Change detection outputs:
○ ○ ○ ○ ○ ○ ○

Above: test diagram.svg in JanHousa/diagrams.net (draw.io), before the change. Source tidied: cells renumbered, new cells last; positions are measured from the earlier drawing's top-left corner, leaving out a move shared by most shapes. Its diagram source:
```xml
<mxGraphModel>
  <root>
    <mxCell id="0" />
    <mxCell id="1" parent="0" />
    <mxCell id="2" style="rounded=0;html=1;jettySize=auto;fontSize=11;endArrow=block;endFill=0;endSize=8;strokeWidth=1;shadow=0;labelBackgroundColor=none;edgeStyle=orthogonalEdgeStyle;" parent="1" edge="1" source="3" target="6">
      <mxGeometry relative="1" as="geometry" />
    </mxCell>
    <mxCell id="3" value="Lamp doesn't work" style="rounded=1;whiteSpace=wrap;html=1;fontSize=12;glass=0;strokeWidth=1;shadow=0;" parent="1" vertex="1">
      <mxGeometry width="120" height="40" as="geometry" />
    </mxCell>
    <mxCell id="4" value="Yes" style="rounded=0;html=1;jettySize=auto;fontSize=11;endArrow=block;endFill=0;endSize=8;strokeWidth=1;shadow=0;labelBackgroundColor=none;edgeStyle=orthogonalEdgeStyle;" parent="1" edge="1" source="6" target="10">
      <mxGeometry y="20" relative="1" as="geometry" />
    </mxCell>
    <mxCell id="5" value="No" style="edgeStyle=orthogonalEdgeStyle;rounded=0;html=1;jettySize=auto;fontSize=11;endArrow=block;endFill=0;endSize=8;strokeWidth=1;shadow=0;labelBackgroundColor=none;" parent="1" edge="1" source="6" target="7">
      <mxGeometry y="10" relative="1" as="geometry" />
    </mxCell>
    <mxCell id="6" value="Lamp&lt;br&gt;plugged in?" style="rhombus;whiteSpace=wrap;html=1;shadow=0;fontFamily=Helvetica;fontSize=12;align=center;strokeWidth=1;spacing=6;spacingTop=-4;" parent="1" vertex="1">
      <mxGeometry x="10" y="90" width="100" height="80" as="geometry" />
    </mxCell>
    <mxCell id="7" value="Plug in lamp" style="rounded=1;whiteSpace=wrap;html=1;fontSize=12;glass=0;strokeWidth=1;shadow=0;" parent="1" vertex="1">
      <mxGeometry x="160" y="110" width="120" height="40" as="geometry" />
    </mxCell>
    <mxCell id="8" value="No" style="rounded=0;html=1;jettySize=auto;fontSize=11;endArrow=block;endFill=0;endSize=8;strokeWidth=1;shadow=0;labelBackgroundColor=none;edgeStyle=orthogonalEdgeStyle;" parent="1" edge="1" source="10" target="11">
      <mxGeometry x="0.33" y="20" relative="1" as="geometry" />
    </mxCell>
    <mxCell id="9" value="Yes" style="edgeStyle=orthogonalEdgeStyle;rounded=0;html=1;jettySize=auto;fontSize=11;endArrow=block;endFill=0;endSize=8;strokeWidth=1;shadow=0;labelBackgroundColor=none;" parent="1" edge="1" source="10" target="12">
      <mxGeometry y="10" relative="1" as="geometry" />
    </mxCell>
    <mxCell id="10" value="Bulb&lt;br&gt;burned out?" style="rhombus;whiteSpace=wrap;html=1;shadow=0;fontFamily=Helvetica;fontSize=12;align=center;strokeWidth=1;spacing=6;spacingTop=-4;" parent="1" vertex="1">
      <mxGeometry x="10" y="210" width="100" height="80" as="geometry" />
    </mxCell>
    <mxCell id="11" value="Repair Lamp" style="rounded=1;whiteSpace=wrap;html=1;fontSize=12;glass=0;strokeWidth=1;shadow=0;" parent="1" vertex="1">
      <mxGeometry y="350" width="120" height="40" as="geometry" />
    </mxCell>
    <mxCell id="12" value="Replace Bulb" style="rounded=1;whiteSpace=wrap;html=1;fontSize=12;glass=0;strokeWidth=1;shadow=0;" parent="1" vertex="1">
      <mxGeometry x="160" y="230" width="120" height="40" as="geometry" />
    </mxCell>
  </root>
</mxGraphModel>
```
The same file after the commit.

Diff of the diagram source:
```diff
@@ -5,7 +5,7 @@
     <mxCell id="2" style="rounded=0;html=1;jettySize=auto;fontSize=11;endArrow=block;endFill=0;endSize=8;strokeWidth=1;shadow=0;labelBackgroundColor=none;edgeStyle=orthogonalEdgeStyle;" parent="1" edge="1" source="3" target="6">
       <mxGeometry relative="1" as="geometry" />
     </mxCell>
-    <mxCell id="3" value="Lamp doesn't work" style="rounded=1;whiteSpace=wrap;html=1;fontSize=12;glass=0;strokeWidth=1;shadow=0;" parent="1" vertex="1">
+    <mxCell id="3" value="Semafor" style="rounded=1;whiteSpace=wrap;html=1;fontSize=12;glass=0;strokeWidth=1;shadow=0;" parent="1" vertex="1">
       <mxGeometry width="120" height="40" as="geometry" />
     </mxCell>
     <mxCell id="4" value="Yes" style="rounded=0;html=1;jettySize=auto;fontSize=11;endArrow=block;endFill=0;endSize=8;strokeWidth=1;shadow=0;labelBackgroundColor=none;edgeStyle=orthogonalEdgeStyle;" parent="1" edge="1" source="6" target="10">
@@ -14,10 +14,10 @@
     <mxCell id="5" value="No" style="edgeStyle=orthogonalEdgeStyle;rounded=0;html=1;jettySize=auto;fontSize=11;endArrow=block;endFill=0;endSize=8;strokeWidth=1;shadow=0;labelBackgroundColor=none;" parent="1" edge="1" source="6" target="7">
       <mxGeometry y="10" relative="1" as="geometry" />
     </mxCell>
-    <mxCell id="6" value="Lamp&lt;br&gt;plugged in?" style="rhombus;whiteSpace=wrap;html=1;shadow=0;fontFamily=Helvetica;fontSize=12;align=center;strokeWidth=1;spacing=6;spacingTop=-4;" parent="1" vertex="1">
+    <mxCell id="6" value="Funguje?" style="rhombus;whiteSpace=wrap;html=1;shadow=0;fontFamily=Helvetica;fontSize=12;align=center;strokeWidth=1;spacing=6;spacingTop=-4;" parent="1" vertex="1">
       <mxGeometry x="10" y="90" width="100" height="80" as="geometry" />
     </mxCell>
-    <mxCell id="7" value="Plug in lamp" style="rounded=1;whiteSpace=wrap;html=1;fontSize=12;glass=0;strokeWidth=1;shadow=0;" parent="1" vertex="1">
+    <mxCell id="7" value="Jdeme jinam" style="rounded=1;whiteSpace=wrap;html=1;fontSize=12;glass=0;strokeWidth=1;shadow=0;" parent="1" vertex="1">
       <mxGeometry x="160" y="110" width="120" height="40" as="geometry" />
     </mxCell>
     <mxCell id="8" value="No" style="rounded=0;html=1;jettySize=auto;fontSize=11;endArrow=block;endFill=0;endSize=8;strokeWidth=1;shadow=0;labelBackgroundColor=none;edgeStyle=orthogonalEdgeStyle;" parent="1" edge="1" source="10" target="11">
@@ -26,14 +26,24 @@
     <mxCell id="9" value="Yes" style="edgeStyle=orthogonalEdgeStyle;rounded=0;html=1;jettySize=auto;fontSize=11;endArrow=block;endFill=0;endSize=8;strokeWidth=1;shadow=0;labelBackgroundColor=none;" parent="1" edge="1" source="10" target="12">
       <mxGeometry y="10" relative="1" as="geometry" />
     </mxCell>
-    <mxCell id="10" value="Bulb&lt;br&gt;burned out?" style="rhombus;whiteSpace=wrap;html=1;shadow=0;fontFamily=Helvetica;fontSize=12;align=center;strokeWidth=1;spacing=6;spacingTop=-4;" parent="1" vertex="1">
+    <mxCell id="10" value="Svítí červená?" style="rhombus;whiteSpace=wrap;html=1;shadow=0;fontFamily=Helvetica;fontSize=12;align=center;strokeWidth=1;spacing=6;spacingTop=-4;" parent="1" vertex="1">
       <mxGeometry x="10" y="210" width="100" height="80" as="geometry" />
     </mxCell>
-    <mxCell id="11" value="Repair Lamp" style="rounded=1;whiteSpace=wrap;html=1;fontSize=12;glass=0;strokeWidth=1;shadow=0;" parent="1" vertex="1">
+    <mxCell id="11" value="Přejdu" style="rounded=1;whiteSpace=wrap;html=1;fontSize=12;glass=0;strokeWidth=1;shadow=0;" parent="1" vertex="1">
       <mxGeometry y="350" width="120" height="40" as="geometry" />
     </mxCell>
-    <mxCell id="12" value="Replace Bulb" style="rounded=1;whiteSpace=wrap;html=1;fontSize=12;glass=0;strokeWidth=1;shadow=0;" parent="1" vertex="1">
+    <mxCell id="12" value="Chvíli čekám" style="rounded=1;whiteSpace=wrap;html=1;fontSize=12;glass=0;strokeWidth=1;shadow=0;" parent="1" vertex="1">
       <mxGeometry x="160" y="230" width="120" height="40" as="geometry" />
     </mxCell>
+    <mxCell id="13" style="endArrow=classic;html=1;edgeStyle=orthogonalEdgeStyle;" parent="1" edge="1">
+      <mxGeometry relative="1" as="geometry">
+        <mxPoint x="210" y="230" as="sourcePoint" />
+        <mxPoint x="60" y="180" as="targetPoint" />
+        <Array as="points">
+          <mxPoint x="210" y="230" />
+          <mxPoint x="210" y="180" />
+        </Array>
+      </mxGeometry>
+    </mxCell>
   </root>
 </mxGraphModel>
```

○ ○ ○ ○ ○ ○ ○

Pick from the records each line that contains the word "relative" and show it.

## SOLVED PROBLEM
      <mxGeometry relative="1" as="geometry" />
      <mxGeometry y="20" relative="1" as="geometry" />
      <mxGeometry y="10" relative="1" as="geometry" />
      <mxGeometry x="0.33" y="20" relative="1" as="geometry" />
      <mxGeometry y="10" relative="1" as="geometry" />
       <mxGeometry relative="1" as="geometry" />
       <mxGeometry y="10" relative="1" as="geometry" />
       <mxGeometry y="10" relative="1" as="geometry" />
+      <mxGeometry relative="1" as="geometry">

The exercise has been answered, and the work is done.